## EXERCISE DESCRIPTION
Within the records below, find each line with the word "localisation" and copy it out.

## GIVEN DATA

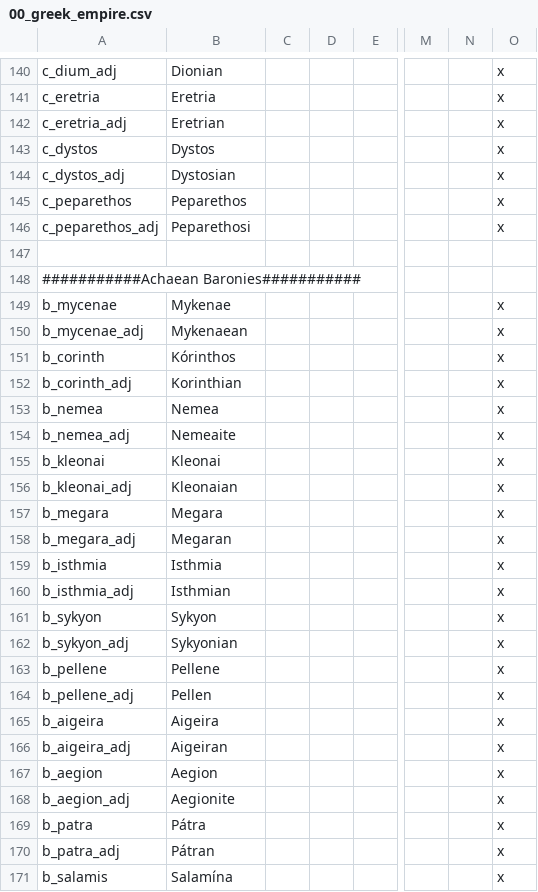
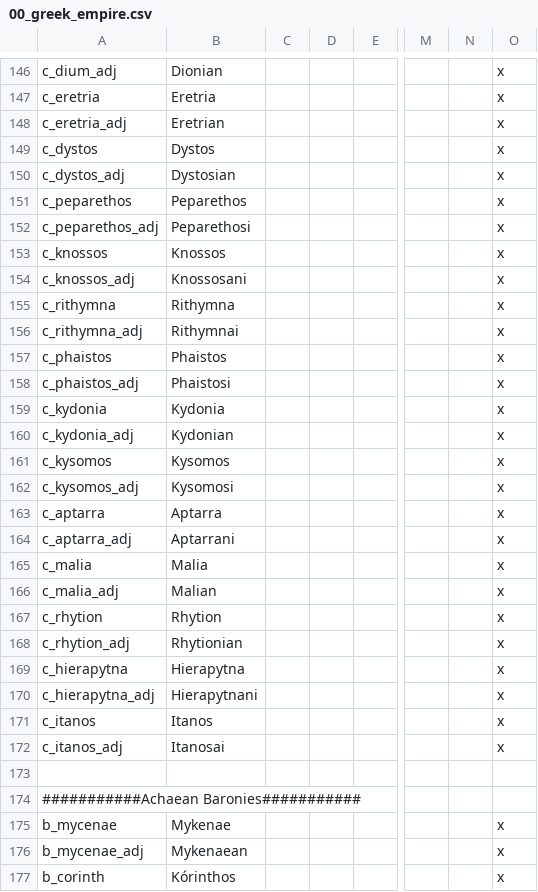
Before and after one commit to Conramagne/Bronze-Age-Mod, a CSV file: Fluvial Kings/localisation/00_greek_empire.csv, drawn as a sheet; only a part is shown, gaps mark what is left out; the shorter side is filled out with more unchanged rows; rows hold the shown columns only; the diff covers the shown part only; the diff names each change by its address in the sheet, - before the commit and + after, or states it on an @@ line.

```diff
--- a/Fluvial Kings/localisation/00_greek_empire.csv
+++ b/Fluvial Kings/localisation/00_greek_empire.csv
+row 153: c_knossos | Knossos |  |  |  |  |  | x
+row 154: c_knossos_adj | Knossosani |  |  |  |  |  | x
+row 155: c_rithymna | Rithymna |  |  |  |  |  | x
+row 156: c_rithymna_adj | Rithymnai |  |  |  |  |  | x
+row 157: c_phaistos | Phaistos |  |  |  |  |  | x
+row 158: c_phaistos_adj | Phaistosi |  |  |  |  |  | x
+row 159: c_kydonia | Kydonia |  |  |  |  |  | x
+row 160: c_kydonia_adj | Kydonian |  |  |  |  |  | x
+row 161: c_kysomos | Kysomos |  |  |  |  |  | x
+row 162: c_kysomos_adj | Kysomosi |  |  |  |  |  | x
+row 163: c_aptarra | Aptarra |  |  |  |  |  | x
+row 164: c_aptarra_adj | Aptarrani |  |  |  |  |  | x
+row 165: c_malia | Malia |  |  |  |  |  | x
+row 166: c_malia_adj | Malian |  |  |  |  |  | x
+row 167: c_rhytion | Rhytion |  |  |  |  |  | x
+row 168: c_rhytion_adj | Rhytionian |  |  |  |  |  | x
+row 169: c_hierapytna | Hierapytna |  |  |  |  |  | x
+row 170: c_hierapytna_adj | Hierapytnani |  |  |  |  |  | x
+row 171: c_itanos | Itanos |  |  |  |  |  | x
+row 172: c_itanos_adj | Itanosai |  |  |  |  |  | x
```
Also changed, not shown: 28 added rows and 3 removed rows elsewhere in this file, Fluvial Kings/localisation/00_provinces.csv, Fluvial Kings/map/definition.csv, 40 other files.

---

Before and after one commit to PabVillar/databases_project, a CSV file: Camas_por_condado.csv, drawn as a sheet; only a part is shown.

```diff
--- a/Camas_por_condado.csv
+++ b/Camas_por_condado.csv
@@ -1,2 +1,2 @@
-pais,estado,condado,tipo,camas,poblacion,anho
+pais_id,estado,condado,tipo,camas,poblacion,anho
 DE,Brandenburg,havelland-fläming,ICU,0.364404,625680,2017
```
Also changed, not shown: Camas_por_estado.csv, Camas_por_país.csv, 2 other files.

## SOLVED PROBLEM
Before and after one commit to Conramagne/Bronze-Age-Mod, a CSV file: Fluvial Kings/localisation/00_greek_empire.csv, drawn as a sheet; only a part is shown, gaps mark what is left out; the shorter side is filled out with more unchanged rows; rows hold the shown columns only; the diff covers the shown part only; the diff names each change by its address in the sheet, - before the commit and + after, or states it on an @@ line.
--- a/Fluvial Kings/localisation/00_greek_empire.csv
+++ b/Fluvial Kings/localisation/00_greek_empire.csv
Also changed, not shown: 28 added rows and 3 removed rows elsewhere in this file, Fluvial Kings/localisation/00_provinces.csv, Fluvial Kings/map/definition.csv, 40 other files.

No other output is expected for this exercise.